Clinical Medicine
Citazioni:
38
Recensione:
Indirizzi per estratti:
Indirizzo: Schaumberg, DA Harvard Univ, Brigham & Womens Hosp, Sch Med, Div Prevent Med, 900 Commonwealth Ave E, Boston, MA 02215 USA Harvard Univ 900 Commonwealth Ave E Boston MA USA 02215 USA
Citazione:
D.A. Schaumberg et al., "A prospective study of blood pressure and risk of cataract in men", ANN EPIDEMI, 11(2), 2001, pp. 104-110

Abstract

PURPOSE: Cataract is the leading cause of blindness worldwide. Blood pressure has been identified as a risk factor in some, but not all, previous studies. We aimed to test prospectively the hypothesis that high blood pressure increases risk of age-related cataract. METHODS: Participants in the Physicians' Health Study of 22,071 men aged 40 tcr 84 years in 1982 completed annual questionnaires that provided medical history including self-reported blood pressure, treatment for hypertension, and cataract. Over 12 years, 1392 cataracts: were confirmed by medical record review among 17,762 physicians with complete data and no reported cataract at baseline. We used proportional hazards regression models to examine relations of systolic blood pressure (SBP), diastolic blood pressure (DBP), hypertension, as well as antihypertensive medications: with cataract, after control for potential confounding factors. RESULTS: In models adjusting for age and randomized treatment assignment, there was a significant relationship of SEP (P = 0.01), but not DBP (p = 0.30), hypertension (p = 0.15), or antihypertensive medications teach p greater than or equal to 0.23) with incident cataract. Estimates were attenuatedafter adjusting for multiple potential confounders, although the relationship of SEP with incident cataract remained significant. The multivariate adjusted rate ratio (95% confidence interval) of cataract for SBP greater than or equal to 150 versus < 120 mmHg was 1.31 (1.04-1.66), P for trend = 0.04. For DBP <greater than or equal to> 90 versus < 70 mmHg, the estimate was1.11 (0.84-1.45), P fur trend = 0.33. CONCLUSIONS: Overall, these data suggest that the relationship of blood pressure with cataract is not strong, and is subject to confounding by other risk factors. The modest magnitude of the association with SEP and lack of significant relationships with DBP and hypertension may suggest a non-causal relationship of blood pressure with cataract. Ann Epidemiol 2001;11:104-110. (C) 2001 Elsevier Science Inc. All rights reserved.

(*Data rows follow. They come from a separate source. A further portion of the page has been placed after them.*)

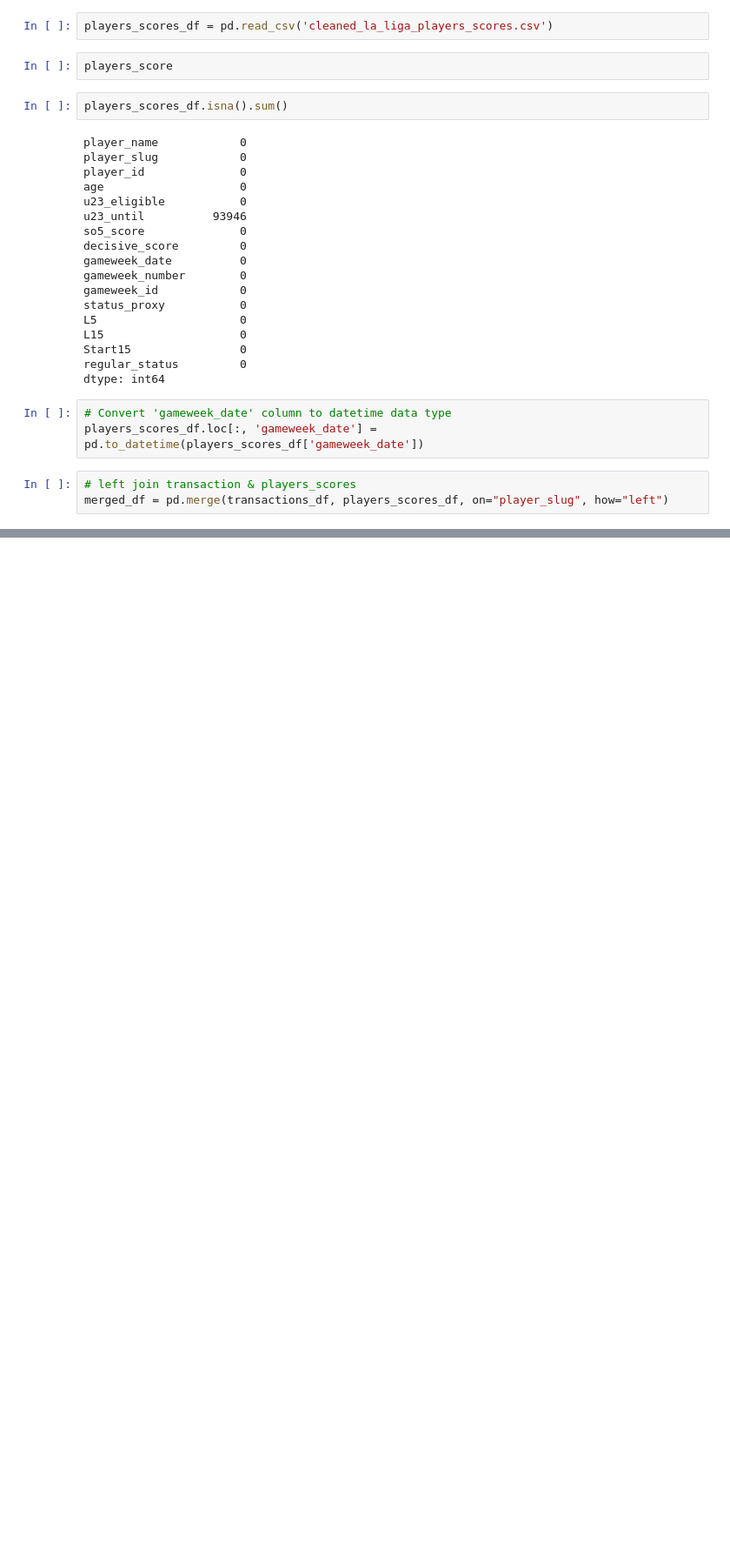
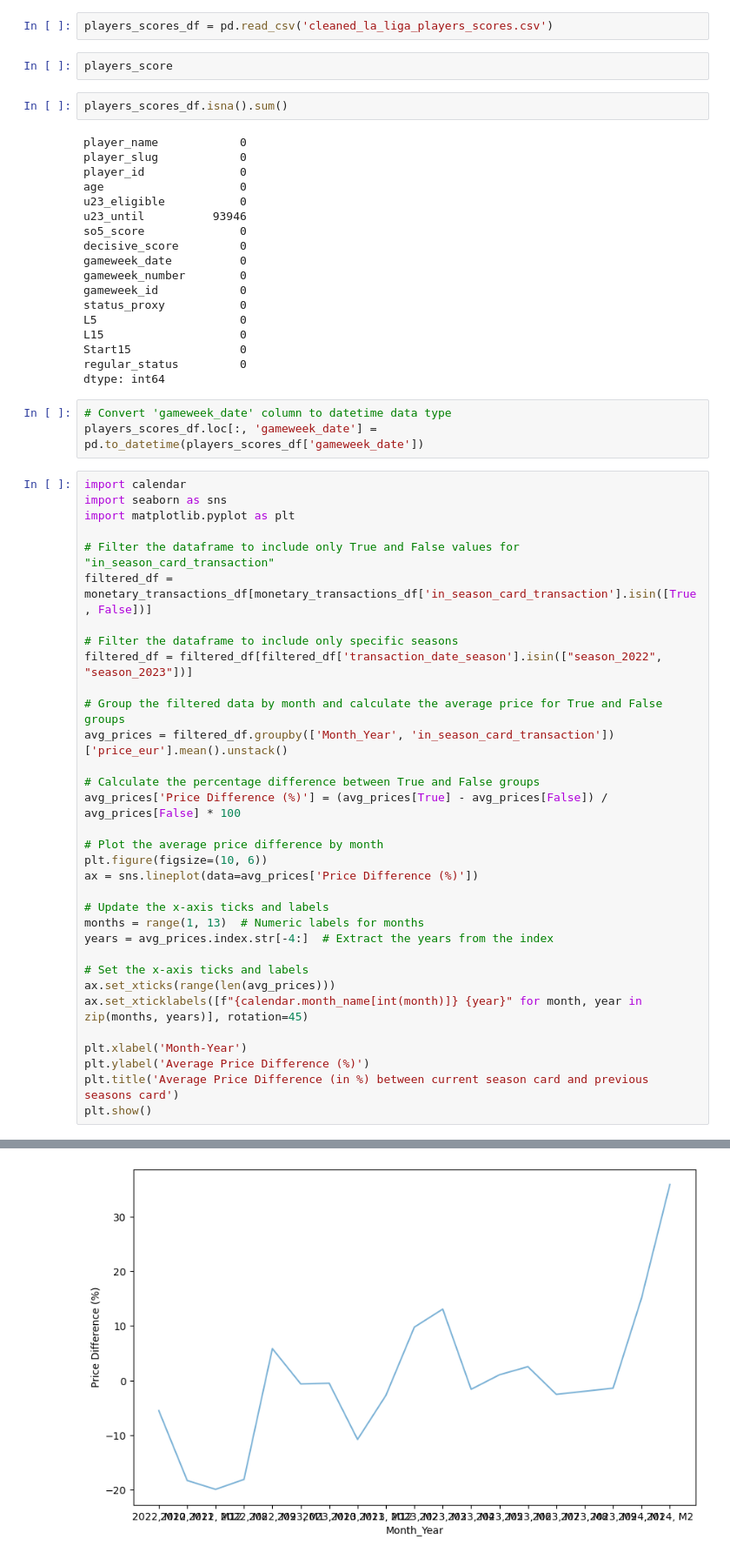
Before and after one commit to PierreMn/final_project, a Jupyter notebook: Datavisualisation.ipynb, the cells around one changed output, grey strips where cells are left out. Shown at 87% size. Cells and saved outputs as stored; diff of their text form; blank space fills up the shorter version.

```diff
--- a/Datavisualisation.ipynb
+++ b/Datavisualisation.ipynb
@@ -358,5 +451,36 @@ dtype: int64
 # Convert 'gameweek_date' column to datetime data type
 players_scores_df.loc[:, 'gameweek_date'] = pd.to_datetime(players_scores_df['gameweek_date'])
 # %%
-# left join transaction & players_scores
-merged_df = pd.merge(transactions_df, players_scores_df, on="player_slug", how="left")
+import calendar
+import seaborn as sns
+import matplotlib.pyplot as plt
+
+# Filter the dataframe to include only True and False values for "in_season_card_transaction"
+filtered_df = monetary_transactions_df[monetary_transactions_df['in_season_card_transaction'].isin([True, False])]
+
+# Filter the dataframe to include only specific seasons
+filtered_df = filtered_df[filtered_df['transaction_date_season'].isin(["season_2022", "season_2023"])]
+
+# Group the filtered data by month and calculate the average price for True and False groups
+avg_prices = filtered_df.groupby(['Month_Year', 'in_season_card_transaction'])['price_eur'].mean().unstack()
+
+# Calculate the percentage difference between True and False groups
+avg_prices['Price Difference (%)'] = (avg_prices[True] - avg_prices[False]) / avg_prices[False] * 100
+
+# Plot the average price difference by month
+plt.figure(figsize=(10, 6))
+ax = sns.lineplot(data=avg_prices['Price Difference (%)'])
+
+# Update the x-axis ticks and labels
+months = range(1, 13)  # Numeric labels for months
+years = avg_prices.index.str[-4:]  # Extract the years from the index
+
+# Set the x-axis ticks and labels
+ax.set_xticks(range(len(avg_prices)))
+ax.set_xticklabels([f"{calendar.month_name[int(month)]} {year}" for month, year in zip(months, years)], rotation=45)
+
+plt.xlabel('Month-Year')
+plt.ylabel('Average Price Difference (%)')
+plt.title('Average Price Difference (in %) between current season card and previous seasons card')
+plt.show()
+# %% [output]
@@ -362,0 +488 @@ merged_df = pd.merge(transactions_df, players_scores_df, on="player_slug", how="
+[figure, added]
```
Also changed, not shown: parts of 12 cells of this notebook, 6 other files.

ASDD Area Sistemi Dipartimentali e Documentali, Università di Bologna, Catalogo delle riviste ed altri periodici
Documento generato il 11/07/20 alle ore 20:49:57